---- Exercise input
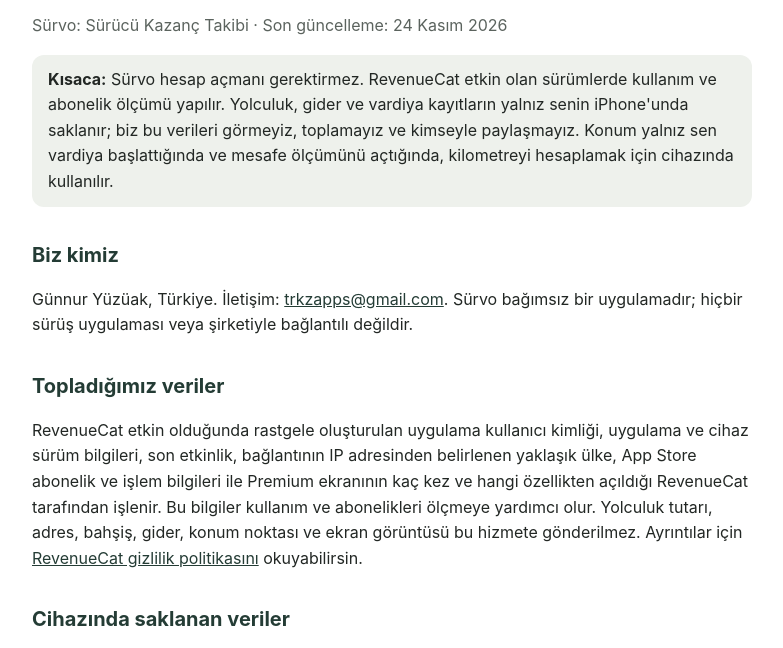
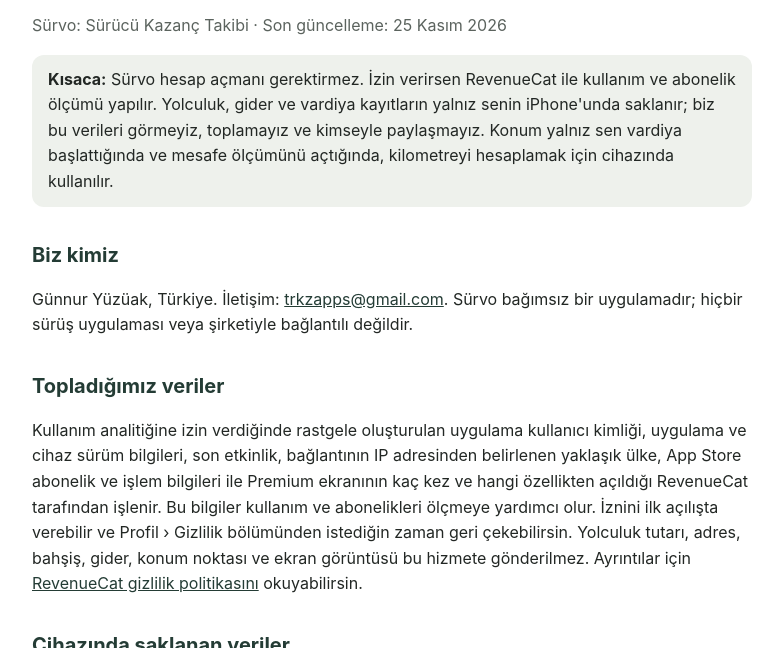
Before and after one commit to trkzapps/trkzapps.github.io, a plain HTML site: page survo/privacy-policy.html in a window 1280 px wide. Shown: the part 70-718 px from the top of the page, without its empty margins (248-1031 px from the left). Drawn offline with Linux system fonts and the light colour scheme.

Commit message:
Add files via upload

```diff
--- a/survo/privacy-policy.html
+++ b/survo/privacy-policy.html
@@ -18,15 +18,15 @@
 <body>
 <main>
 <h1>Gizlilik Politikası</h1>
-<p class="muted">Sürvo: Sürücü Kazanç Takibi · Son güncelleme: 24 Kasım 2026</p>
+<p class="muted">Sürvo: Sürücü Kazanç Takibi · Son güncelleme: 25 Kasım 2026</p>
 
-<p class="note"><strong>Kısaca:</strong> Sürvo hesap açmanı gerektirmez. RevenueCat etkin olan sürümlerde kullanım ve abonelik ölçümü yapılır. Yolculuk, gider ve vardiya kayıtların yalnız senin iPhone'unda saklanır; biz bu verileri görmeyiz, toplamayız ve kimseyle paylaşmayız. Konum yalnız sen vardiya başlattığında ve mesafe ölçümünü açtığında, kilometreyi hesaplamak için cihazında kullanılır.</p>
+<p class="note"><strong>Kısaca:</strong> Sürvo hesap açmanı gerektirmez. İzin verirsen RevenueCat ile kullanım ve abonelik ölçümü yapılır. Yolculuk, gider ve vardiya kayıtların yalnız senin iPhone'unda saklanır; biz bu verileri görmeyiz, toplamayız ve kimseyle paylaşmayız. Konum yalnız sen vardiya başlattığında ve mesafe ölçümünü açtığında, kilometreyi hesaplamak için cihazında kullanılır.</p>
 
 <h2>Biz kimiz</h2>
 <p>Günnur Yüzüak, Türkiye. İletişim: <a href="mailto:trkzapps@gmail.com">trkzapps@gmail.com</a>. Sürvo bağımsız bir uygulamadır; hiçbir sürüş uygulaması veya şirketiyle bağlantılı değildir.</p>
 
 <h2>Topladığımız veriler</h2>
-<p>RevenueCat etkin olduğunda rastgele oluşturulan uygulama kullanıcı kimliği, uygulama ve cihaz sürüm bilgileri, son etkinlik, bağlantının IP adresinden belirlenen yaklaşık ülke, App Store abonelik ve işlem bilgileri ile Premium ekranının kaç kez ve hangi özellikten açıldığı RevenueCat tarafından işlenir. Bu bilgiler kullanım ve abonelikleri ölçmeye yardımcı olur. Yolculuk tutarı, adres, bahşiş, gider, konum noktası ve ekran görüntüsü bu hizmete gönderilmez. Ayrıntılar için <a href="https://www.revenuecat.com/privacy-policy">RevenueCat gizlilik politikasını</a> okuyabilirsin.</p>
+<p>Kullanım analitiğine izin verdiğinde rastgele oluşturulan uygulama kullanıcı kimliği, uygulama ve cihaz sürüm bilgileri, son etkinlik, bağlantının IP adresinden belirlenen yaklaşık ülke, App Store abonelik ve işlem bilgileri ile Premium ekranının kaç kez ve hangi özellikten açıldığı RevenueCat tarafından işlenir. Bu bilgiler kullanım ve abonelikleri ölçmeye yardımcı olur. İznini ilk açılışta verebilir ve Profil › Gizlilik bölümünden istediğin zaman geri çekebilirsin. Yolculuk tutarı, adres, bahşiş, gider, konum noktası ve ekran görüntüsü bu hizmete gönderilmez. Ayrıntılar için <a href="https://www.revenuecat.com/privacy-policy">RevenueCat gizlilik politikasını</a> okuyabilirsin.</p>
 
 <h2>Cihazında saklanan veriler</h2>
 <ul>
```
--------
* Exercise aim
Give the number of lines in the material above where the word "Sürvo" appears, without any other words.

* Exercise answer
5